If you adore Sleepless in Seattle and Pride and Prejudice and The Avengers, then you want a movie guide aimed at women like you. Women who enjoy romances and more! You like both a good kiss and a good knockout and refuse to be categorized-but you wish someone like you would recommend movies.One of my favourite parts of the holiday season is curling up in front of the telly in a catatonic stupor after consuming way too much food. Whether with friends, family or that significant other, nothing really says Christmas like the movies.
Which brings Harlequin author and professional movie critic Heidi Rice to the rescue. Whether it’s nonstop action with a little heart ‘n’ soul, sweetly adorable cartoons, a classic black-and-white screwball comedy or that under-the-radar flick that you never knew you were missing, Heidi Rice will lead you through her must-sees and why you will also enjoy them. From Ryan Gosling’s six-pack to that iconic orgasm sandwich delivered by Meg Ryan, right up to the double whammy of hotties in Prisoners (Gyllenhaal and Jackman)—there’s a little something for everyone.
And a little something for that teenager inside you who’s ready to watch “nekkid” man-candy and spend two hours falling in love all over again…
And Heidi Rice - author of gems such as Maid of Dishonour and BTW I Love You - is a film critic by day and so turns her knowing eye to films we love to love. Ranging from the epic Gone With the Wind (Scarlett being flawed perfection), to the quirky Attack the Block (essentially Aliens on a Council Estate - yes, that is as awesome as it sounds), Movie Bliss is split into six sections:
- Oldies That Are Awesome
- Cartoon Capers, but Not Just for Kids
- Rom-Coms R Us
- Joys for the Boys (and the Girls, Too)
- Offbeat but Right Up My Street
- Big is Beautiful, Bold is Even Better
And I have every intention of watching all the films she writes about!
Published under the new Harlequin Pop! digital imprint, it's fantastic to see M&B branching out into "sophisticated analysis" of popular culture.
Born in London in 1923, Elizabeth Jane Howard was privately educated at home, moving on to short-lived careers as an actress and model, before writing her first acclaimed novel, "The Beautiful Visit", in 1950.
She has written 12 highly regarded novels, most recently "Falling". Her Cazalet Chronicles have become established as modern classics and have been filmed by the BBC. She has been married three times - firstly to Peter Scott, the naturalist and son of Captain Scott, and most famously and tempestuously to Kingsley Amis. It was Amis' son by another marriage, Martin, to whom she introduced the works of Jane Austen and ensured that he received the education that would be the grounding of his own literary career. Her closest friends have included some of the greatest writers and thinkers of the day - Laurie Lee, Arthur Koestler and Cecil Day-Lewis, among others.On the 2nd January, Elizabeth Jane Howard died. 90 years old, and having brought out yet another novel in April last year, she was renowned for being vivacious, sexually liberated and approaching her craft with humility and bemusement.

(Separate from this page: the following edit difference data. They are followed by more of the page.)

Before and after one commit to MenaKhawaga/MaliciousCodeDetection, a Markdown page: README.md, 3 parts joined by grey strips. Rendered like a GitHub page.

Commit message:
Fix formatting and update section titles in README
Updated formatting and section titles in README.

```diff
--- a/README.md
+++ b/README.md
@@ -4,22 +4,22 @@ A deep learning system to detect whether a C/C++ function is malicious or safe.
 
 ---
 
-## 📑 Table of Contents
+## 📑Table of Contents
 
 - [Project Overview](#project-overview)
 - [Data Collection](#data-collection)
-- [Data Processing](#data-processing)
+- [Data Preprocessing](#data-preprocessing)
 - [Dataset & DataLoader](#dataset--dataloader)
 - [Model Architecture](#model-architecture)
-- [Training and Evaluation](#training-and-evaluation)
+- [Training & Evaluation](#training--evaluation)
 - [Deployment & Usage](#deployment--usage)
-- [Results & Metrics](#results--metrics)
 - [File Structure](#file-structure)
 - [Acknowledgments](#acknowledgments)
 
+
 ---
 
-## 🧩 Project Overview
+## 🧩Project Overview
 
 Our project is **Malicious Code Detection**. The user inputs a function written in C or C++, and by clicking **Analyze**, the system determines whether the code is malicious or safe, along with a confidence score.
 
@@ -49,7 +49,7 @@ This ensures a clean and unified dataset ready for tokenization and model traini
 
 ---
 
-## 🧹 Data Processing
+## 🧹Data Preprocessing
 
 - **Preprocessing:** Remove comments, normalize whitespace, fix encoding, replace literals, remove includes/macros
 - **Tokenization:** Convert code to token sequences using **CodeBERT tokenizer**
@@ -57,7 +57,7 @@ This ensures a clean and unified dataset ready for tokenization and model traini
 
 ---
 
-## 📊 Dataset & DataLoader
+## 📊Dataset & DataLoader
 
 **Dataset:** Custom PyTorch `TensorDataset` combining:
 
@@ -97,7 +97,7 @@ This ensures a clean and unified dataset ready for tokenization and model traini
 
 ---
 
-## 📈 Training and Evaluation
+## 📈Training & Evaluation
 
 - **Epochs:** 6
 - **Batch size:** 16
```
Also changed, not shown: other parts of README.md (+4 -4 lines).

Honest and unflinching, this book illuminates the literary world of the latter half of the 20th century, as well as giving a personal insight into the life of Elizabeth Jane Howard.
Having won the John Llewellyn Rhys Prize for her debut novel in 1953, she went on to write novels reminiscent of Austen in both their tone and incredible depiction of everyday female characters.

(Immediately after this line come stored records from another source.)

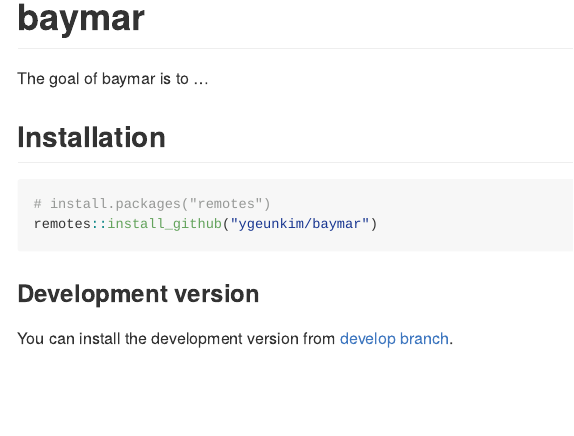
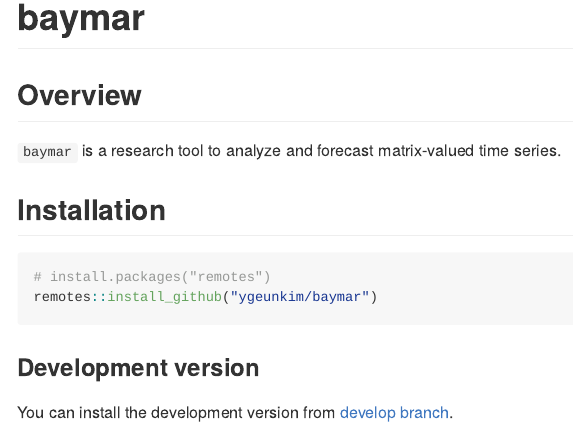
Before and after one commit to ygeunkim/baymar, an R Markdown document (README.Rmd): the page in a window 1100 px wide, from its top. The pictures show the output file README.md that the author committed with the source, drawn offline in the style of GitHub; badge pictures from the web are left out.

Commit message:
build readme

```diff
--- a/README.Rmd
+++ b/README.Rmd
@@ -20,7 +20,9 @@ knitr::opts_chunk$set(
 [![CRAN status](https://www.r-pkg.org/badges/version/baymar)](https://CRAN.R-project.org/package=baymar)
 <!-- badges: end -->
 
-The goal of baymar is to ...
+## Overview
+
+`baymar` is a research tool to analyze and forecast matrix-valued time series.
 
 ## Installation
 
```
Also changed, not shown: README.md.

Slipstream - an autobiography that is full of heartwarming and heartwrenching moments - is best summed up in her own words:
I feels as though I have lived most of my life in the slipstream of experience. Often I have had to repeat the same disastrous situation several times before I got the message. That is still happening. I do not write this book as a wise, mature, finished person who has learned all the answers, but rather as someone who even at this late stage of seventy-nine years is still trying to change, find things out and do a bit better with them.Happy New Year to you all, and may we all keep on trying to do that bit better. <3
(photo credit: thomasstache via photopin cc)